- _What you should do_:
If a line in the records below contains the word "AiFillLinkedin", copy it.

········

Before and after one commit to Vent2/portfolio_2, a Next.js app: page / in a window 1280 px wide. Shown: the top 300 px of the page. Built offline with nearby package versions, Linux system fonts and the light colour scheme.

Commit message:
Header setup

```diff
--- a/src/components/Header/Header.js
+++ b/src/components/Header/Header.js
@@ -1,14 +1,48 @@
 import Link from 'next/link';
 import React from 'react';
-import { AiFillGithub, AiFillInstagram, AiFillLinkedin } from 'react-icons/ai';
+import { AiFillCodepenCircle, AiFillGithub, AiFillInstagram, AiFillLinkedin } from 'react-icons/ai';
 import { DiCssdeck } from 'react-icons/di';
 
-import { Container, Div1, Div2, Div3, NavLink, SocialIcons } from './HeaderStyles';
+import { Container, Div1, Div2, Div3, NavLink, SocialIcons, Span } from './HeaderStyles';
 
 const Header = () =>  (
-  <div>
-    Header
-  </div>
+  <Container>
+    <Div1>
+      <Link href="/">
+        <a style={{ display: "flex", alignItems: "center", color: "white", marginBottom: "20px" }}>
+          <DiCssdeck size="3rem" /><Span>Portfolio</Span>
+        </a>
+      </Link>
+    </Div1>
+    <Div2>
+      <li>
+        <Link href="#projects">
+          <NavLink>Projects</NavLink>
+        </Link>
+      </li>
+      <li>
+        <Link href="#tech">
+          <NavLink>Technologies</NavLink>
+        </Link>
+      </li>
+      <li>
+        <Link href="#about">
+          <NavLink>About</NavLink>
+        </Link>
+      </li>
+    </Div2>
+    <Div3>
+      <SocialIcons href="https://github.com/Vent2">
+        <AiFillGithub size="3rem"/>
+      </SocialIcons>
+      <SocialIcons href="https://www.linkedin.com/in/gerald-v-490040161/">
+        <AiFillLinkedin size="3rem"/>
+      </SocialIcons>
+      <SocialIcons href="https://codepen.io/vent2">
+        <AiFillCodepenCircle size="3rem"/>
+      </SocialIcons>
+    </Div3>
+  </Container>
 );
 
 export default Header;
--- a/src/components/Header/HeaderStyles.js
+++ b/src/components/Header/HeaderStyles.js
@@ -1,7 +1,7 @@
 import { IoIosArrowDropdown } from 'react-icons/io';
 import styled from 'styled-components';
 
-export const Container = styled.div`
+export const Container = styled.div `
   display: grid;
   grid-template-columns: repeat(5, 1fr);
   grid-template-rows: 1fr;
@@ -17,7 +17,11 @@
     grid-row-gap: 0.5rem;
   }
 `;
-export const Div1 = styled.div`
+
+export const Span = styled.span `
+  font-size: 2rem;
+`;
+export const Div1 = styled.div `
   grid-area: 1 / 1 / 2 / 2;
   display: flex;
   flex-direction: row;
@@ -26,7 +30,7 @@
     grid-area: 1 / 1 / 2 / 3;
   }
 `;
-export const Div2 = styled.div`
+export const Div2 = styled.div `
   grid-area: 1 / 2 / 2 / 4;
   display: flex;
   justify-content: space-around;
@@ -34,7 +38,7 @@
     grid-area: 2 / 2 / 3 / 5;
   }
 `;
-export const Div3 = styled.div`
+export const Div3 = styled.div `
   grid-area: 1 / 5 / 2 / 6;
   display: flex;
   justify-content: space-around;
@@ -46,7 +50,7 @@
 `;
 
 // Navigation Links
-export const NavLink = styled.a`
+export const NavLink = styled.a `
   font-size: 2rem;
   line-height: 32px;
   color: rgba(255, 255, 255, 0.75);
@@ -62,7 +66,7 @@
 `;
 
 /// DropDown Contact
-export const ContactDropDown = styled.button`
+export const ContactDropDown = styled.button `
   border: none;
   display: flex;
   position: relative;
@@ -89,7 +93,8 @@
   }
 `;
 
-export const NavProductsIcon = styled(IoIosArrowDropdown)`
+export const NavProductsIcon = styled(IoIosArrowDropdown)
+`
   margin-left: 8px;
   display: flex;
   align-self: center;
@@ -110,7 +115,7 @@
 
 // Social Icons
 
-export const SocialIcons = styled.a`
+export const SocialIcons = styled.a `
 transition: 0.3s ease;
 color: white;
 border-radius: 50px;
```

········

- _Task response_:
-import { AiFillGithub, AiFillInstagram, AiFillLinkedin } from 'react-icons/ai';
+import { AiFillCodepenCircle, AiFillGithub, AiFillInstagram, AiFillLinkedin } from 'react-icons/ai';
+        <AiFillLinkedin size="3rem"/>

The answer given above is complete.